08/04/2008 05:12 am ET | Updated May 25, 2011

On ABC's This Week, McCain when pressed by George Stephanopoulos whether Obama was right about invading Iraq, scoffed saying, "we were greeted as liberators." This just adds to the evidence of last week that John McCain doesn't understand the history of what's happened in Iraq.

So McCain now thinks that everything went as expected during the invasion that in fact American troops were greeted as liberators. One has to wonder if McCain's memory is really that bad. If McCain really believes that U.S. forces were greeted as liberators, as he and Cheney, predicted, then he clearly has no understanding of what actually happened in Iraq.  

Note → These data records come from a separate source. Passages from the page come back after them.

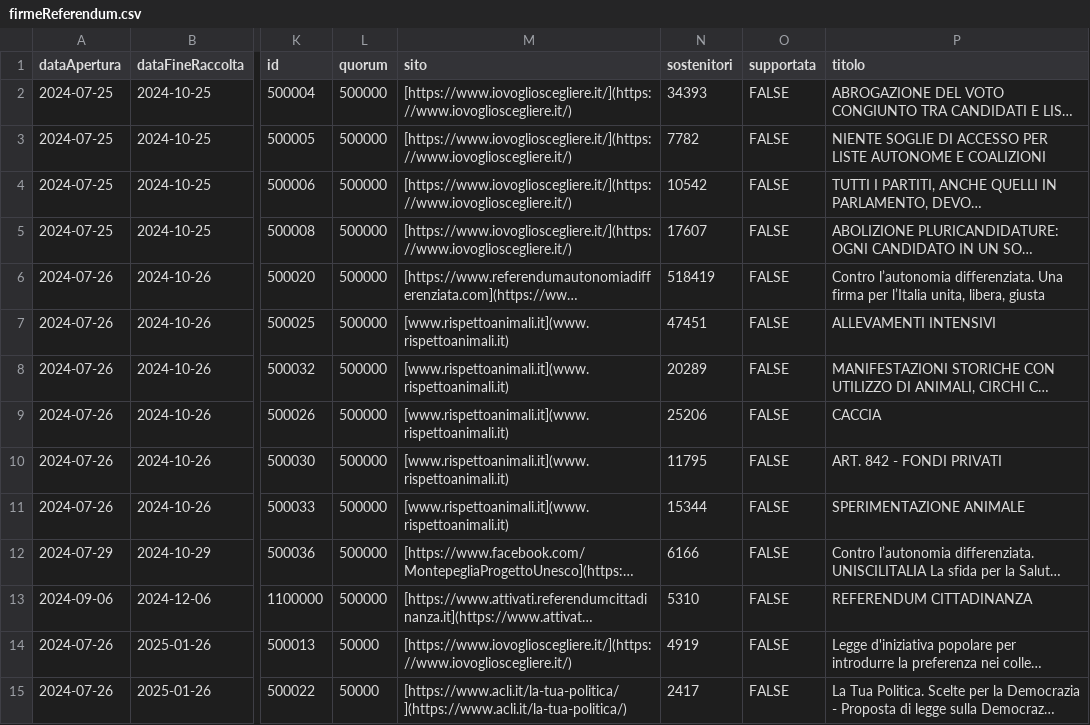
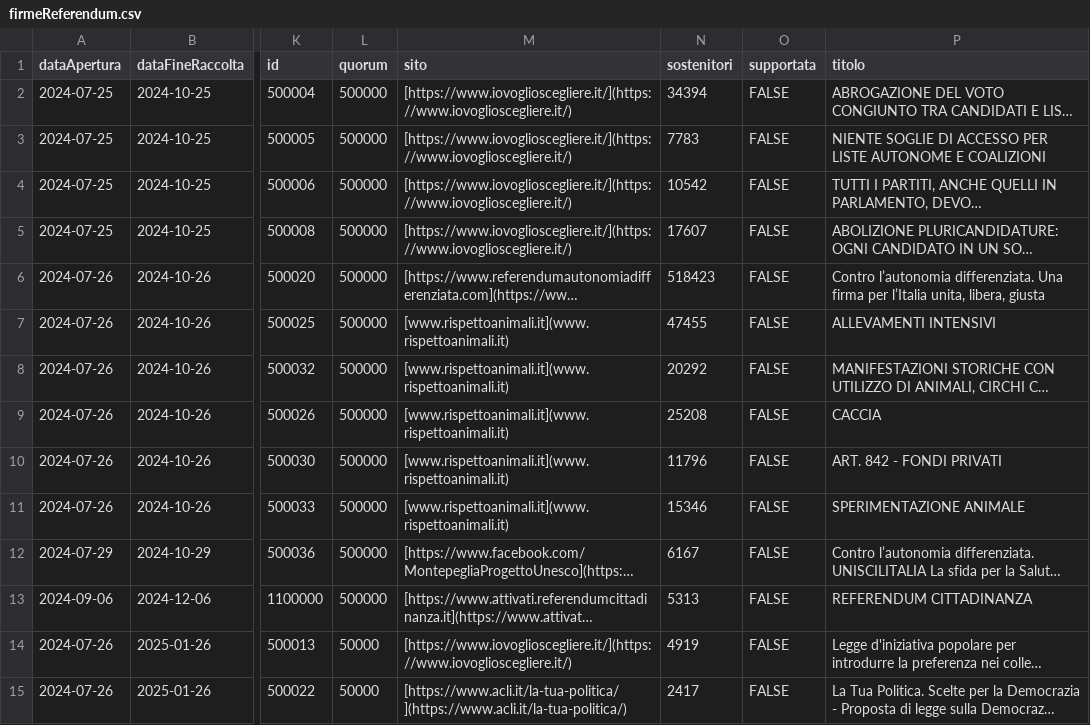
Before and after one commit to vi-enne/codici_utili, a CSV file: piattaformaFirme/firmeReferendum.csv, drawn as a sheet; only a part is shown, gaps mark what is left out; long unchanged cells end in …; the diff names each change by its address in the sheet, - before the commit and + after, or states it on an @@ line.

```diff
--- a/piattaformaFirme/firmeReferendum.csv
+++ b/piattaformaFirme/firmeReferendum.csv
-N2 (sostenitori): 34393
+N2 (sostenitori): 34394
-N3 (sostenitori): 7782
+N3 (sostenitori): 7783
-N6 (sostenitori): 518419
+N6 (sostenitori): 518423
-N7 (sostenitori): 47451
+N7 (sostenitori): 47455
-N8 (sostenitori): 20289
+N8 (sostenitori): 20292
-N9 (sostenitori): 25206
+N9 (sostenitori): 25208
-N10 (sostenitori): 11795
+N10 (sostenitori): 11796
-N11 (sostenitori): 15344
+N11 (sostenitori): 15346
-N12 (sostenitori): 6166
+N12 (sostenitori): 6167
-N13 (sostenitori): 5310
+N13 (sostenitori): 5313
```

In fact, during the initial phase of the war U.S. forces encountered tougher resistance than expected and the cheering crowds failed to materialize. Max Boot, McCain's own military adviser, said at the time that the idea we would be greeted as liberators "might have been wishful thinking." [Boston Globe, 3/28/03] The Philly Inquirer said that one top administration official "almost every assumption the plan's based on looks to be wrong." The administration was expecting a WWII type toppling, but instead Saddam's forces blended in with the population providing unexpected resistance that laid the ground work for the coming insurgency.While the battle for Baghdad did not materialize and the city fell quickly the result was chaos, not parades of liberation. While McCain was praising Bush and Rumsfeld, the Boston Globe noted on April 20, 2003 that,

More than a week into "Phase 4" - the reconstruction of Iraq, the centerpiece of the military's effort to be seen as liberators and not conquerors -- life in Baghdad has decidedly not returned to normal. In
all levels of society, from those who openly embrace American military
rule to fundamentalist Shi'ites who seek to replace Saddam Hussein with
an Islamic government, people here are expressing swelling suspicion of
America's motives.
At night, the capital's
residents listen to a cacophony of gunfire in total darkness, unless
they have generators. People beg journalists for phones, because they
have had none since US forces started bombing Baghdad. Government
buildings still smolder and hospitals turn away patients, even though
by the end of last week, US troops belatedly began guarding crucial
public buildings -- most of which already had been looted.